Relapse Prevention Activities – Denial
Denial is a normal and natural way that we protect ourselves from the pain of facing up to the problems life brings. It is not a bad thing in itself. It is simply a defense mechanism that we can subconsciously use to protect ourselves from being overwhelmed.
Sometimes we have to put our painful feelings to one side in order to get on with life’s necessities. An example might be when we lose someone close to us. We need to deal with our painful feelings but we also have to manage our lives and keep moving forwards. Denial in a situation like this helps us to keep going until we can handle dealing with the reality of what we are experiencing in a healthy way. Although it can be healthy in many cases, in addiction denial takes on a distinctly unhealthy role. The addicted person often denies their addiction until the loss caused by it forces the sufferer to confront it. For some this realization never arrives and they remain in addiction whatever the consequences.
Relapse Prevention – Denial out of Control
In addiction, denial gets out of control. It is no longer a temporary coping strategy that can help us to prepare to face up to a traumatic reality. It becomes a mechanism which keeps the addicted person trapped in their addiction. There is well known saying: “addiction is not the problem, it’s the solution”. Engaging in addictive behaviour is how addicted people act in order to deal with something else that’s a problem for them. Maybe that original problem was boredom or a lack of confidence or any of a myriad of other possible unwanted feelings. If you find that a substance or activity makes you feel better, why would you want to stop and go back to living life without it? And if someone or something challenges this harmful way of being what better way to defend it than to deny it’s a problem?
By definition addiction is only addiction if it’s causing harm. Yet denial often makes it possible for people suffering addiction to experience dire consequences whilst continuing to get deeper and deeper into addiction and then suffer even more consequences.
One way of taking control of addiction is to begin to admit to the consequences of the addiction and explore them. Confronted with the harm that is happening in our lives and exploring it openly often leads us to a place of acceptance. Until this happens addiction and denial will continue to run riot.
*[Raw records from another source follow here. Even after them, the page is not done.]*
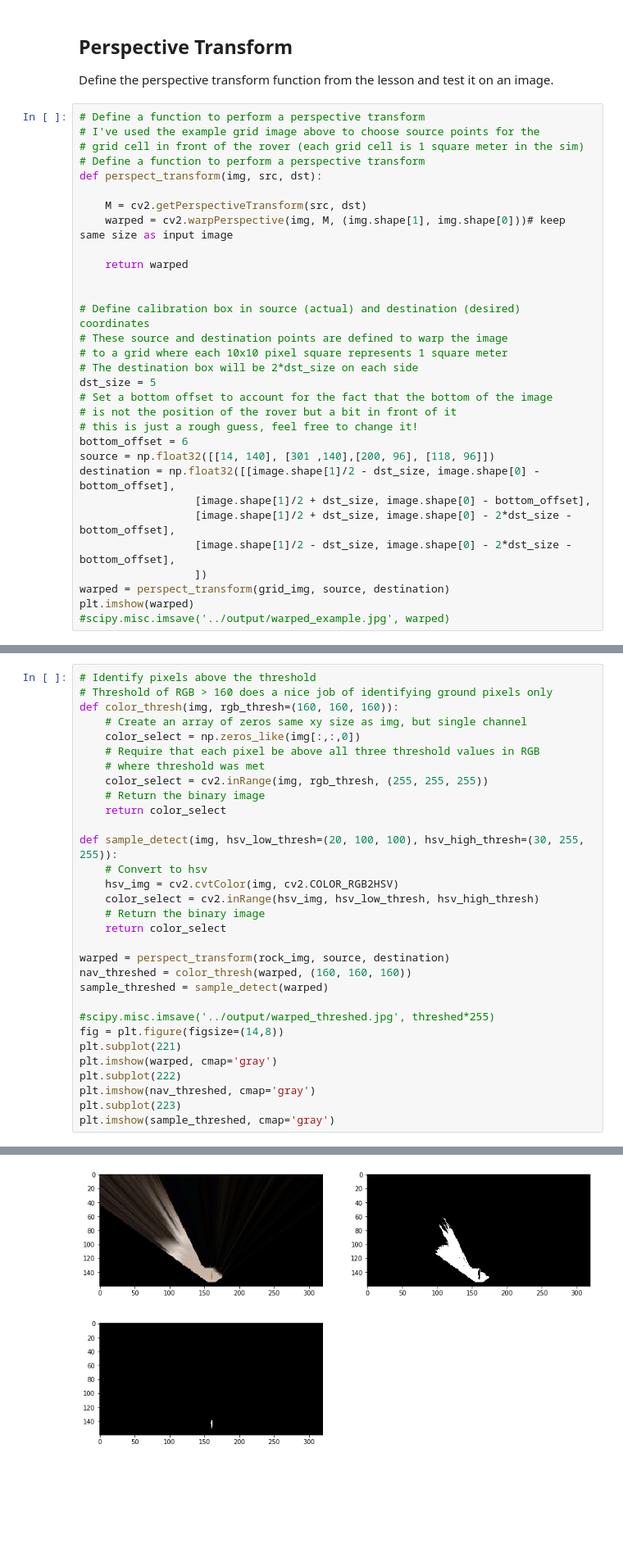
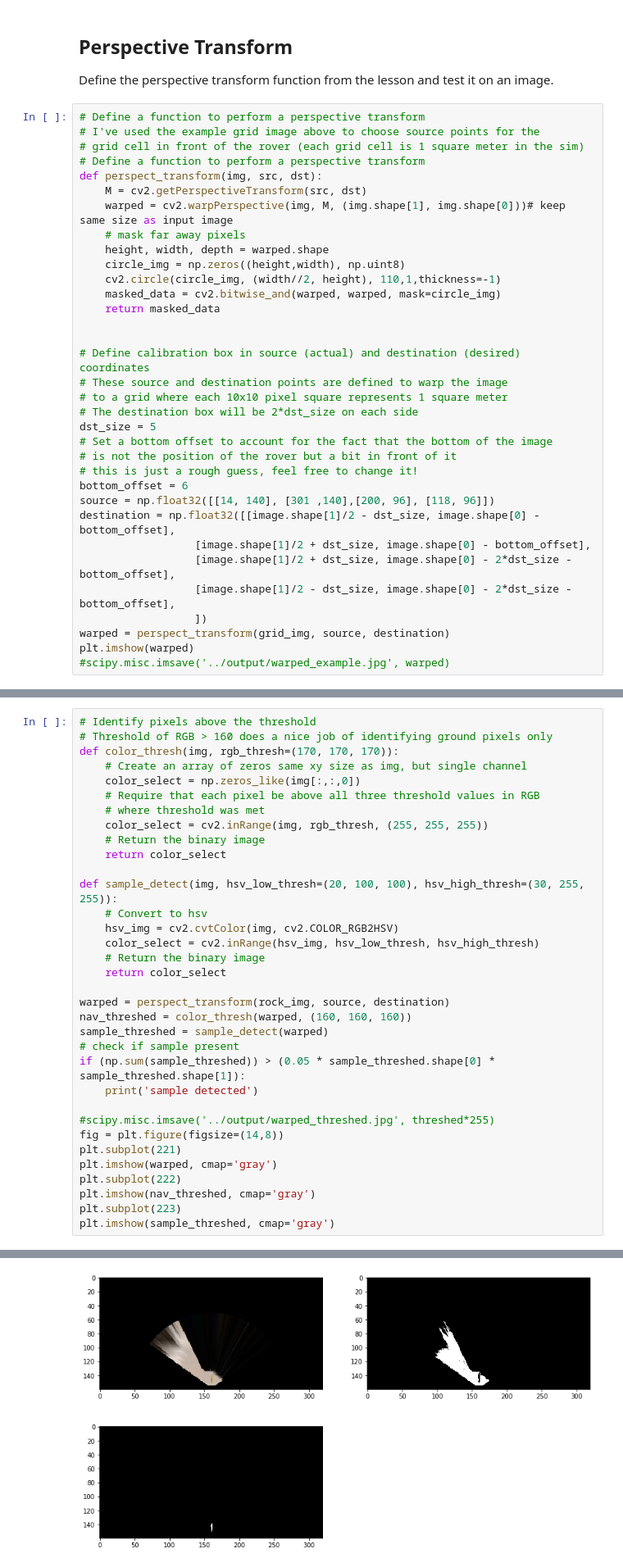
Before and after one commit to albertoferna/RoboND-Rover-Project, a Jupyter notebook: code/Rover_Project_Test_Notebook.ipynb, the cells around one changed output, grey strips where cells are left out. Shown at 82% size. Drawn from its saved outputs; the diff is of its cells as text; blank space fills up the shorter version.

```diff
--- a/code/Rover_Project_Test_Notebook.ipynb
+++ b/code/Rover_Project_Test_Notebook.ipynb
@@ -72,11 +72,14 @@ Define the perspective transform function from the lesson and test it on an imag
 # grid cell in front of the rover (each grid cell is 1 square meter in the sim)
 # Define a function to perform a perspective transform
 def perspect_transform(img, src, dst):
-
     M = cv2.getPerspectiveTransform(src, dst)
     warped = cv2.warpPerspective(img, M, (img.shape[1], img.shape[0]))# keep same size as input image
-
-    return warped
+    # mask far away pixels
+    height, width, depth = warped.shape
+    circle_img = np.zeros((height,width), np.uint8)
+    cv2.circle(circle_img, (width//2, height), 110,1,thickness=-1)
+    masked_data = cv2.bitwise_and(warped, warped, mask=circle_img)
+    return masked_data
 
 
 # Define calibration box in source (actual) and destination (desired) coordinates
@@ -115,7 +118,7 @@ Define the color thresholding function from the lesson and apply it to the warpe
 # %%
 # Identify pixels above the threshold
 # Threshold of RGB > 160 does a nice job of identifying ground pixels only
-def color_thresh(img, rgb_thresh=(160, 160, 160)):
+def color_thresh(img, rgb_thresh=(170, 170, 170)):
     # Create an array of zeros same xy size as img, but single channel
     color_select = np.zeros_like(img[:,:,0])
     # Require that each pixel be above all three threshold values in RGB
@@ -134,6 +137,9 @@ def sample_detect(img, hsv_low_thresh=(20, 100, 100), hsv_high_thresh=(30, 255,
 warped = perspect_transform(rock_img, source, destination)
 nav_threshed = color_thresh(warped, (160, 160, 160))
 sample_threshed = sample_detect(warped)
+# check if sample present
+if (np.sum(sample_threshed)) > (0.05 * sample_threshed.shape[0] * sample_threshed.shape[1]):
+    print('sample detected')
 
 #scipy.misc.imsave('../output/warped_threshed.jpg', threshed*255)
 fig = plt.figure(figsize=(14,8))
@@ -148,4 +155,4 @@ plt.imshow(sample_threshed, cmap='gray')
-[figure, old version]
+[figure, new version]
 # %% [markdown]
 ## Coordinate Transformations
 Define the functions used to do coordinate transforms and apply them to an image.
```
Also changed, not shown: parts of 9 cells of this notebook, 4 other files.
It’s hard to ignore the reality of addiction if we look at the consequences in this way. Looking at the consequences is almost like sneaking up on denial. And why not if it’s sneaking up on you! When you become mindful of the consequences for long enough it is hard not to see the link between them and the thing you’ve been denying. It’s a bit of a sideways glance but one well worth taking and often.
Sometimes we can peer through denial’s veil and get a glimpse of the reality beyond, as if that is as much as we can handle for now. We see things as they are before jumping back into denial where life is more comfortable. Denial comes and goes. If you are suffering addiction and reading this today then you are stepping out of denial already – at least for a moment!
Get out of addiction denial and stay in recovery today!